The records.

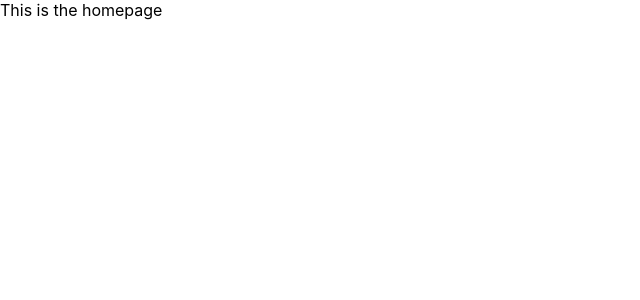
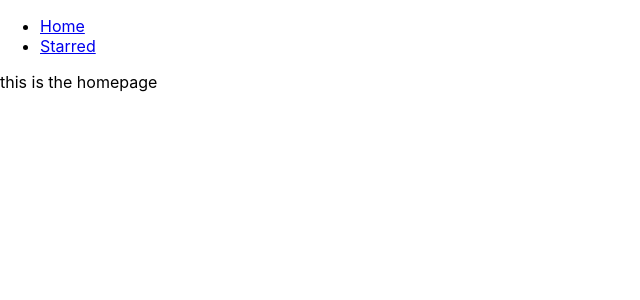
Before and after one commit to NeilanshTriesToCode/box-office, a React (Create React App) app: page / in a window 1280 px wide. Shown: the top 300 px of the page, without its empty margins (0-640 px from the left). Built offline with nearby package versions, Linux system fonts and the light colour scheme.

Commit message:
added nav bar and created page components

```diff
--- a/src/App.js
+++ b/src/App.js
@@ -1,19 +1,29 @@
 import React from 'react';
 import { Switch, Route } from 'react-router-dom';
 
+import Navs from './components/Navs';
+import Home from './pageComponents/Home';
+import Starred from './pageComponents/Starred';
+
 function App() {
   return (
+    <div>
+      <Navs />
+
       <Switch>
         <Route exact path="/">
-        This is the homepage
+          <Home />
         </Route>
 
         <Route exact path="/starred">
-        This is starred
+          <Starred />
         </Route>
 
-      <Route>Error 404: Page not found</Route>
+        <Route>
+          <div>Error 404: Page not found</div>
+        </Route>
       </Switch>
+    </div>
   );
 }
 
--- /dev/null
+++ b/src/components/Navs.js
@@ -0,0 +1,25 @@
+// React Component to list down a nav-bar directing to different pages of the app
+import React from 'react';
+import { Link } from 'react-router-dom'; // wrapper around the HTML <a> tag (to use <a> tag in react-router)
+
+// const array to contain link paths
+const LINKS = [
+  { to: '/', linkName: 'Home' },
+  { to: '/starred', linkName: 'Starred' },
+];
+
+const Navs = () => {
+  return (
+    <div>
+      <ul>
+        {LINKS.map(item => (
+          <li key={item.to}>
+            <Link to={item.to}>{item.linkName}</Link>
+          </li>
+        ))}
+      </ul>
+    </div>
+  );
+};
+
+export default Navs;
--- /dev/null
+++ b/src/pageComponents/Home.js
@@ -0,0 +1,8 @@
+// React Component for homepage of the app
+import React from 'react';
+
+const Home = () => {
+  return <div>this is the homepage</div>;
+};
+
+export default Home;
--- /dev/null
+++ b/src/pageComponents/Starred.js
@@ -0,0 +1,8 @@
+// React Component for Starred page of the app
+import React from 'react';
+
+const Starred = () => {
+  return <div>this is Starred</div>;
+};
+
+export default Starred;
```
Lines whose indentation alone changed are shown as unchanged.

Action item.
Look through the entries and copy every line in which the string "const" appears.

Solution to this task.
+// const array to contain link paths
+const LINKS = [
+const Navs = () => {
+const Home = () => {
+const Starred = () => {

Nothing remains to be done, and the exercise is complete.